[FoRK] What do you think of my http://techcrunch.com/2013/07/24/google-chromecast/
sdw at lig.net
Thu Jul 25 11:33:03 PDT 2013
On 7/25/13 9:57 AM, Ken Meltsner wrote:
> On Thu, Jul 25, 2013 at 11:37 AM, Stephen Williams <sdw at lig.net> wrote:
>> On 7/24/13 11:05 PM, Joseph S. Barrera III wrote:
>>> On 7/24/2013 10:54 PM, Ken Meltsner wrote:
>>>> didn't miss the boat. Everything was a byte-stream file so you didn't
>>>> to force extensions.
>>> Well then, they should have enforced a app mapping based on the first
>>> four bytes. Shebang was a weak implementation of that.
>>> Not casting blame -- hindsight is very cheap. But if only...
>> I used VaxOS, some embedded DEC OS (RSTos etc.?), CPM and MPM8/16, DOS,
>> Win1, and Version 7 Unix all at once. (Nobody from that era seems to exist

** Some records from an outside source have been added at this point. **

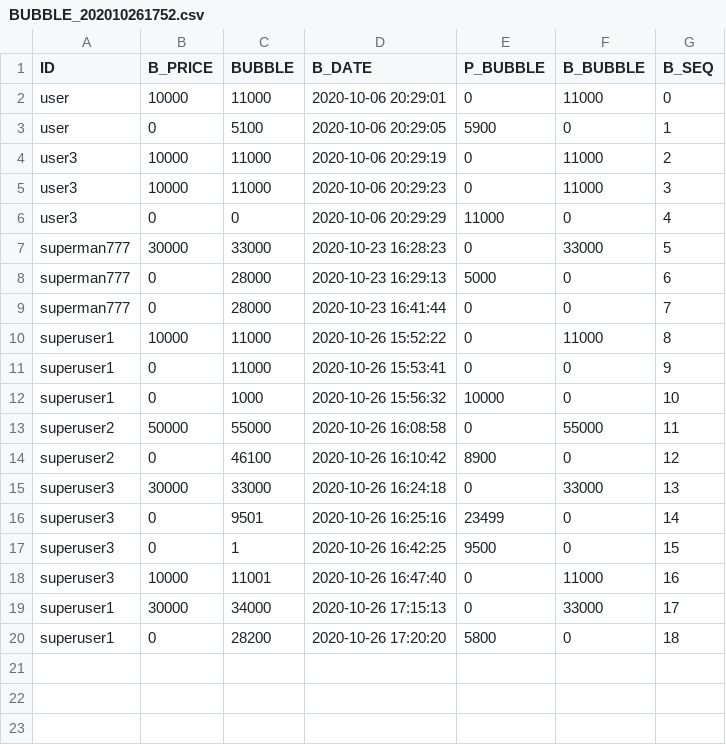
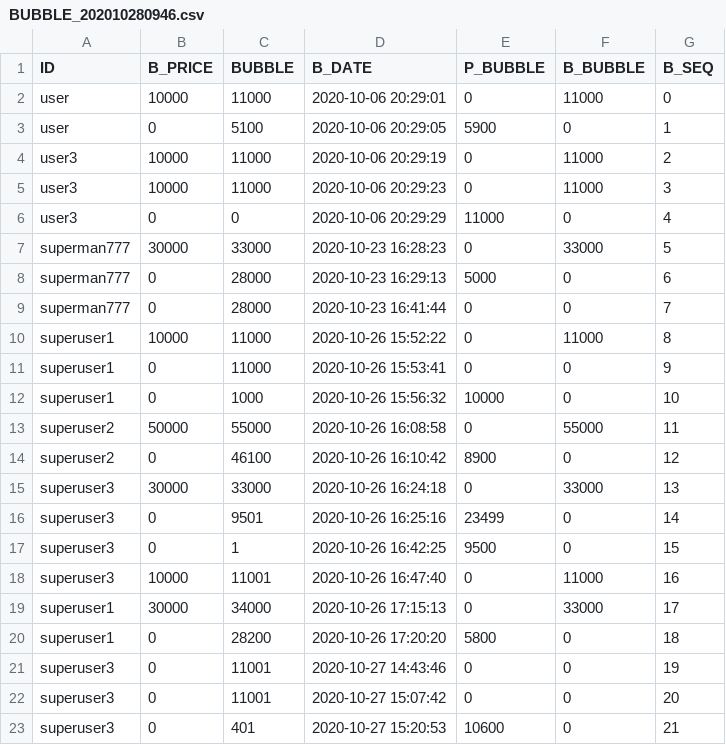
Before and after one commit to teamhk/pilot, a CSV file: pilotProject/src/main/webapp/resources/DBdata/sampleData/BUBBLE_202010280946.csv (was pilotProject/src/main/webapp/resources/DBdata/sampleData/BUBBLE_202010261752.csv), drawn as a sheet; the diff names each change by its address in the sheet, - before the commit and + after, or states it on an @@ line.

```diff
--- a/pilotProject/src/main/webapp/resources/DBdata/sampleData/BUBBLE_202010261752.csv
+++ b/pilotProject/src/main/webapp/resources/DBdata/sampleData/BUBBLE_202010280946.csv
+row 21: superuser3 | 0 | 11001 | 2020-10-27 14:43:46 | 0 | 0 | 19
+row 22: superuser3 | 0 | 11001 | 2020-10-27 15:07:42 | 0 | 0 | 20
+row 23: superuser3 | 0 | 401 | 2020-10-27 15:20:53 | 10600 | 0 | 21
```
Also changed, not shown: 21 other files.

>> anymore, or they are hiding from the Internet. It is very strange. It was
>> only 29 years ago.) Then a short time later SysV5.2. The VAX was awful in
>> just about every way. Super slow to start a process, terrible scripting
>> language (terrible subshell support, etc.), the file
>> format/typing/conversion thing was a pain all the time, etc. The verbose
>> command arguments were incomplete, not well thought out, and a terrible
>> Unix was immediately recognizable as a consistent, simple, powerful, fast,
>> fun environment. There was no comparison. Everything was instant. You
>> could figure things out by experimenting, looking around, and reading a few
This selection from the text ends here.